*ABOUT THIS TASK*:
Without including any pictures, reproduce the full listing exactly.

*TASK INPUTS*:

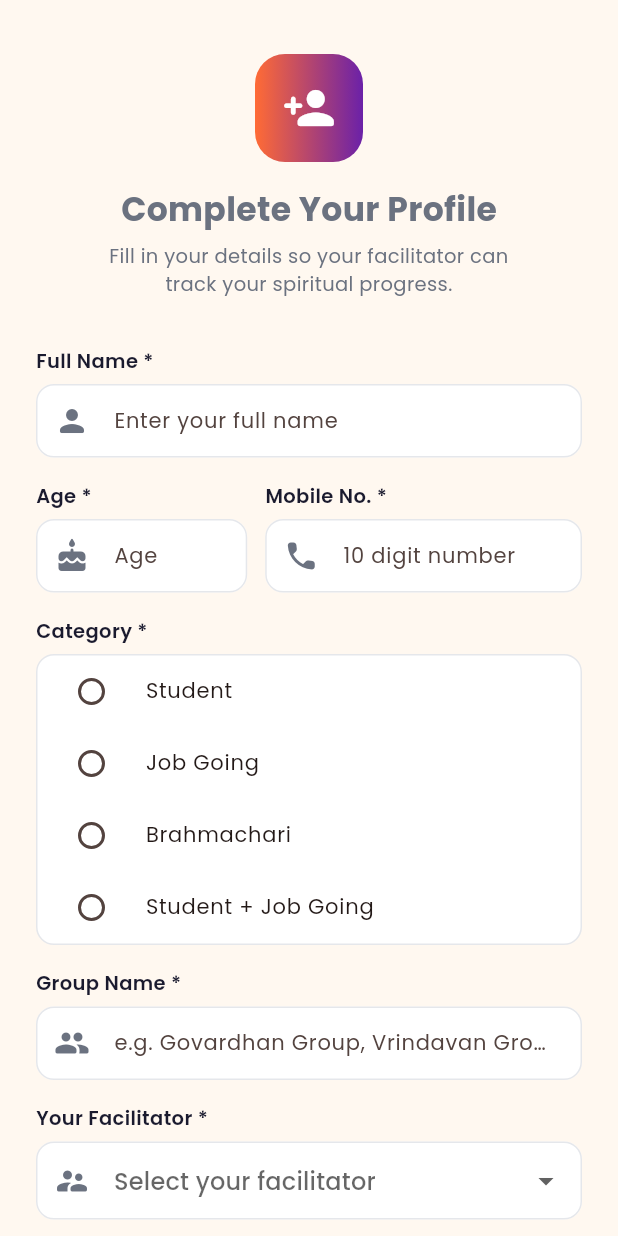
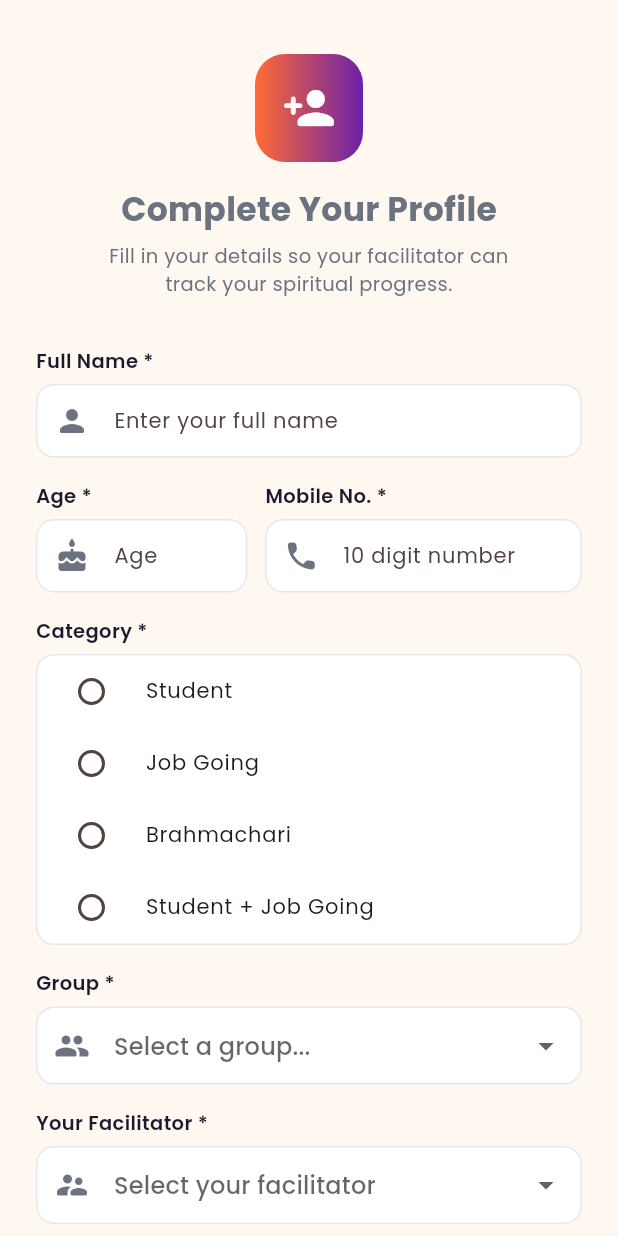
Before and after one commit to hilnik432-noob/Sadhna_app_IYF, a Flutter app: the ProfileSetupScreen screen opened by its route, on a phone screen of 412 x 824 dp. Run offline on Flutter 3.47's test engine with Material 3 defaults, Android fonts, the phone set to English and light mode, and no system bars; our stand-ins replace cloud_firestore, file_picker, firebase_auth, firebase_core, firebase_storage, go_router and 1 more; missing offline and left inert: razorpay_flutter; accounts and stored records are empty; network calls fail.

Commit message:
feat: group selection dropdown with all 12 IYF groups
Replaced group name text field with a dropdown in both
profile setup screen and Edit Profile sheet.

Groups: JGN, DYS, NCH, SHD, NKL, ARJ, YDH, GRG, PBT, BHM, BHS, RVR
Stores both groupCode and groupName in Firestore.

Co-Authored-By: Claude Sonnet 4.6 <noreply@anthropic.com>

```diff
--- /dev/null
+++ b/lib/core/constants/groups.dart
@@ -0,0 +1,21 @@
+class IYFGroup {
+  final String code;
+  final String name;
+  const IYFGroup(this.code, this.name);
+  String get displayName => '$code — $name';
+}
+
+const kGroups = [
+  IYFGroup('JGN', 'Jagannath'),
+  IYFGroup('DYS', 'DYS'),
+  IYFGroup('NCH', 'Nachiketa'),
+  IYFGroup('SHD', 'Sahdev'),
+  IYFGroup('NKL', 'Nakul'),
+  IYFGroup('ARJ', 'Arjun'),
+  IYFGroup('YDH', 'Yudhisthir'),
+  IYFGroup('GRG', 'Gaurang Sabha'),
+  IYFGroup('PBT', 'Prabhupad Bhakti Training'),
+  IYFGroup('BHM', 'Bheem'),
+  IYFGroup('BHS', 'Bhisma'),
+  IYFGroup('RVR', 'Roop Vrinda'),
+];
--- a/lib/features/auth/screens/profile_setup_screen.dart
+++ b/lib/features/auth/screens/profile_setup_screen.dart
@@ -5,6 +5,7 @@ import 'package:go_router/go_router.dart';
 
 import '../../../core/constants/app_colors.dart';
 import '../../../core/constants/facilitators.dart';
+import '../../../core/constants/groups.dart';
 import '../../sadhana/models/sadhana_entry.dart';
 import '../services/auth_service.dart';
 
@@ -16,20 +17,20 @@ class ProfileSetupScreen extends StatefulWidget {
 }
 
 class _ProfileSetupScreenState extends State<ProfileSetupScreen> {
-  final _formKey       = GlobalKey<FormState>();
-  final _nameCtrl      = TextEditingController();
-  final _ageCtrl       = TextEditingController();
-  final _groupCtrl     = TextEditingController();
-  final _mobileCtrl    = TextEditingController();
+  final _formKey    = GlobalKey<FormState>();
+  final _nameCtrl   = TextEditingController();
+  final _ageCtrl    = TextEditingController();
+  final _mobileCtrl = TextEditingController();
 
-  UserRole?   _category;
+  UserRole?    _category;
   Facilitator? _facilitator;
-  bool        _saving = false;
+  IYFGroup?    _group;
+  bool         _saving = false;
 
   @override
   void dispose() {
     _nameCtrl.dispose(); _ageCtrl.dispose();
-    _groupCtrl.dispose(); _mobileCtrl.dispose();
+    _mobileCtrl.dispose();
     super.dispose();
   }
 
@@ -43,13 +44,18 @@ class _ProfileSetupScreenState extends State<ProfileSetupScreen> {
       _showError('Please select your facilitator.');
       return;
     }
+    if (_group == null) {
+      _showError('Please select your group.');
+      return;
+    }
 
     setState(() => _saving = true);
     try {
       await context.read<AuthService>().updateProfile({
         'name':              _nameCtrl.text.trim(),
         'age':               int.tryParse(_ageCtrl.text.trim()) ?? 0,
-        'groupName':         _groupCtrl.text.trim(),
+        'groupName':         _group!.name,
+        'groupCode':         _group!.code,
         'phone':             _mobileCtrl.text.trim(),
         'role':              _category!.name,
         'facilitatorName':   _facilitator!.dikshitName,
@@ -184,16 +190,22 @@ class _ProfileSetupScreenState extends State<ProfileSetupScreen> {
                 ),
                 const SizedBox(height: 16),
 
-                // Group name
-                _Label('Group Name *'),
-                TextFormField(
-                  controller: _groupCtrl,
-                  textCapitalization: TextCapitalization.words,
+                // Group dropdown
+                _Label('Group *'),
+                DropdownButtonFormField<IYFGroup>(
+                  value: _group,
+                  isExpanded: true,
                   decoration: const InputDecoration(
-                    hintText: 'e.g. Govardhan Group, Vrindavan Group',
                     prefixIcon: Icon(Icons.group_rounded, color: AppColors.textSecondary),
+                    hintText: 'Select a group...',
                   ),
-                  validator: (v) => (v == null || v.trim().isEmpty) ? 'Group name is required' : null,
+                  items: kGroups.map((g) => DropdownMenuItem(
+                    value: g,
+                    child: Text(g.displayName,
+                        style: const TextStyle(fontSize: 14, fontFamily: 'Poppins')),
+                  )).toList(),
+                  onChanged: (v) => setState(() => _group = v),
+                  validator: (v) => v == null ? 'Please select a group' : null,
                 ),
                 const SizedBox(height: 16),
 
```
Also changed, not shown: lib/features/profile/screens/profile_screen.dart (+14 -6 lines).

*REPLY*:
Before and after one commit to hilnik432-noob/Sadhna_app_IYF, a Flutter app: the ProfileSetupScreen screen opened by its route, on a phone screen of 412 x 824 dp. Run offline on Flutter 3.47's test engine with Material 3 defaults, Android fonts, the phone set to English and light mode, and no system bars; our stand-ins replace cloud_firestore, file_picker, firebase_auth, firebase_core, firebase_storage, go_router and 1 more; missing offline and left inert: razorpay_flutter; accounts and stored records are empty; network calls fail.

Commit message:
feat: group selection dropdown with all 12 IYF groups
Replaced group name text field with a dropdown in both
profile setup screen and Edit Profile sheet.

Groups: JGN, DYS, NCH, SHD, NKL, ARJ, YDH, GRG, PBT, BHM, BHS, RVR
Stores both groupCode and groupName in Firestore.

Co-Authored-By: Claude Sonnet 4.6 <noreply@anthropic.com>

```diff
--- /dev/null
+++ b/lib/core/constants/groups.dart
@@ -0,0 +1,21 @@
+class IYFGroup {
+  final String code;
+  final String name;
+  const IYFGroup(this.code, this.name);
+  String get displayName => '$code — $name';
+}
+
+const kGroups = [
+  IYFGroup('JGN', 'Jagannath'),
+  IYFGroup('DYS', 'DYS'),
+  IYFGroup('NCH', 'Nachiketa'),
+  IYFGroup('SHD', 'Sahdev'),
+  IYFGroup('NKL', 'Nakul'),
+  IYFGroup('ARJ', 'Arjun'),
+  IYFGroup('YDH', 'Yudhisthir'),
+  IYFGroup('GRG', 'Gaurang Sabha'),
+  IYFGroup('PBT', 'Prabhupad Bhakti Training'),
+  IYFGroup('BHM', 'Bheem'),
+  IYFGroup('BHS', 'Bhisma'),
+  IYFGroup('RVR', 'Roop Vrinda'),
+];
--- a/lib/features/auth/screens/profile_setup_screen.dart
+++ b/lib/features/auth/screens/profile_setup_screen.dart
@@ -5,6 +5,7 @@ import 'package:go_router/go_router.dart';
 
 import '../../../core/constants/app_colors.dart';
 import '../../../core/constants/facilitators.dart';
+import '../../../core/constants/groups.dart';
 import '../../sadhana/models/sadhana_entry.dart';
 import '../services/auth_service.dart';
 
@@ -16,20 +17,20 @@ class ProfileSetupScreen extends StatefulWidget {
 }
 
 class _ProfileSetupScreenState extends State<ProfileSetupScreen> {
-  final _formKey       = GlobalKey<FormState>();
-  final _nameCtrl      = TextEditingController();
-  final _ageCtrl       = TextEditingController();
-  final _groupCtrl     = TextEditingController();
-  final _mobileCtrl    = TextEditingController();
+  final _formKey    = GlobalKey<FormState>();
+  final _nameCtrl   = TextEditingController();
+  final _ageCtrl    = TextEditingController();
+  final _mobileCtrl = TextEditingController();
 
-  UserRole?   _category;
+  UserRole?    _category;
   Facilitator? _facilitator;
-  bool        _saving = false;
+  IYFGroup?    _group;
+  bool         _saving = false;
 
   @override
   void dispose() {
     _nameCtrl.dispose(); _ageCtrl.dispose();
-    _groupCtrl.dispose(); _mobileCtrl.dispose();
+    _mobileCtrl.dispose();
     super.dispose();
   }
 
@@ -43,13 +44,18 @@ class _ProfileSetupScreenState extends State<ProfileSetupScreen> {
       _showError('Please select your facilitator.');
       return;
     }
+    if (_group == null) {
+      _showError('Please select your group.');
+      return;
+    }
 
     setState(() => _saving = true);
     try {
       await context.read<AuthService>().updateProfile({
         'name':              _nameCtrl.text.trim(),
         'age':               int.tryParse(_ageCtrl.text.trim()) ?? 0,
-        'groupName':         _groupCtrl.text.trim(),
+        'groupName':         _group!.name,
+        'groupCode':         _group!.code,
         'phone':             _mobileCtrl.text.trim(),
         'role':              _category!.name,
         'facilitatorName':   _facilitator!.dikshitName,
@@ -184,16 +190,22 @@ class _ProfileSetupScreenState extends State<ProfileSetupScreen> {
                 ),
                 const SizedBox(height: 16),
 
-                // Group name
-                _Label('Group Name *'),
-                TextFormField(
-                  controller: _groupCtrl,
-                  textCapitalization: TextCapitalization.words,
+                // Group dropdown
+                _Label('Group *'),
+                DropdownButtonFormField<IYFGroup>(
+                  value: _group,
+                  isExpanded: true,
                   decoration: const InputDecoration(
-                    hintText: 'e.g. Govardhan Group, Vrindavan Group',
                     prefixIcon: Icon(Icons.group_rounded, color: AppColors.textSecondary),
+                    hintText: 'Select a group...',
                   ),
-                  validator: (v) => (v == null || v.trim().isEmpty) ? 'Group name is required' : null,
+                  items: kGroups.map((g) => DropdownMenuItem(
+                    value: g,
+                    child: Text(g.displayName,
+                        style: const TextStyle(fontSize: 14, fontFamily: 'Poppins')),
+                  )).toList(),
+                  onChanged: (v) => setState(() => _group = v),
+                  validator: (v) => v == null ? 'Please select a group' : null,
                 ),
                 const SizedBox(height: 16),
 
```
Also changed, not shown: lib/features/profile/screens/profile_screen.dart (+14 -6 lines).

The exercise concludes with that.